I moved away from the kind of feminism espoused by MacKinnon beginning from learning more about her role in the anti-pornography case R. v. Butler, and its effects on lesbian and queer erotica. I spent a lot of time thinking about the definition there of pornography and its results, and then reflecting more deeply on the question of how sex and sexuality play out if we define masculinity as violating women and eroticizing it and femininity as being violable. The debates about excluding trans women from women’s spaces were clarifying, and I began to worry about the ways that people calling themselves feminists allied themselves with conservatives and the religious right. Directly allying with people who wanted to control women’s bodies and movement seemed to contradict the political force of what I understood as radical feminism. Now I have criticisms of the ways that those early feminist texts were extremely racist, and the ways that the politics have aligned to materially harm sex workers. Those are longer and more complex stories, though they’re connected.
The current manifestation of trans-hating billing itself as “radically feminist” is both evil and internally incoherent. It is internally incoherent because it simultaneously argues that there is no inherent femininity or masculinity and that the roots of male supremacy lay in biological sex. It argues that gender is imposed on us as a social relation with material realities and that biology determines our place in those social relations in ways that we can never transform. It argues that gender relations can and must change and that no one ever assigned “male” can be part of liberation. It is evil because hurts people as a necessary outgrowth of its view.
And this is how current manifestations of trans-hating are neither radical nor feminist.

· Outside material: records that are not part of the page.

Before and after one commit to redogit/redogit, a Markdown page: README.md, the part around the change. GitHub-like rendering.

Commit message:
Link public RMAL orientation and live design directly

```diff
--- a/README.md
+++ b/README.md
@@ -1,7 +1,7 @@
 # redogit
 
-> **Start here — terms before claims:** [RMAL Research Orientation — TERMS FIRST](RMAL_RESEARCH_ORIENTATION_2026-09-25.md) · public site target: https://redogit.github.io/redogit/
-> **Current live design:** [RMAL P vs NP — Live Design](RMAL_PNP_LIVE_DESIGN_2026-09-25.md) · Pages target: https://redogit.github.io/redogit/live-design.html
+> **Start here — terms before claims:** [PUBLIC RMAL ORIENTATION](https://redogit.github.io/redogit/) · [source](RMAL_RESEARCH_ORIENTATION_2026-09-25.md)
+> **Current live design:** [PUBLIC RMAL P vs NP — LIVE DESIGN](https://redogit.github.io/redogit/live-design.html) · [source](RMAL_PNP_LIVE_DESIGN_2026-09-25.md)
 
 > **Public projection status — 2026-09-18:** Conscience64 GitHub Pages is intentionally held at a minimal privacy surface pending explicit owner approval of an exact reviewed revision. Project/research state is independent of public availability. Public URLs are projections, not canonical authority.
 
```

The notion of “radical” names the possibility that we can fundamentally transform the deepest structures and the most ordinary manifestations of oppression – we can go to the root. It’s not radical to drivel away about patriarchy, dominant ideologies, and systemic class oppression and then to pivot to examining my genitalia as a way to determine my reproductive capacity. That’s exactly what sexist conservative patriarchs do! And it’s not feminist to say that gender oppression is immutable and comes down to what genitals we have and how the people around us when we were little kids treated us. Indeed, that’s one beautiful thing about feminism. Feminism allows us to understand that no matter what people who hate us told us we could be, we can be so much more than they can ever imagine.
So, yeah. I’m totally happy to take back the “radical” and the “feminist” from people who ally themselves with conservative bathroom bill writers who were happy to prevent lesbian fiction crossing the Canadian border in the 90s. Maybe we can just call them what they are – misogynist trans-hating people. So much less confusing.
***I have edited this post to connect only Catharine MacKinnon to the Butler decision, after hearing a clarification about that from Andrea Dworkin’s life partner, John Stoltenberg. He also shared with me three articles which I found illuminating, in part because they show that anti-trans currents cannot legitimately claim that radical feminism implies being against trans women. I’m sharing them here.
These are a memoir-style reflection, “Andrea Was Not Transphobic,” and an essay opposing biological essentialism: “Biological Essentialism: Radical Feminism’s Most Diversionary and Counterrevolutionary Idea.”
And this is an interview with MacKinnon in which she clearly supports trans people. (This interview is, per MacKinnon’s view, strongly negative about sex work, so heads up on that content included in it.)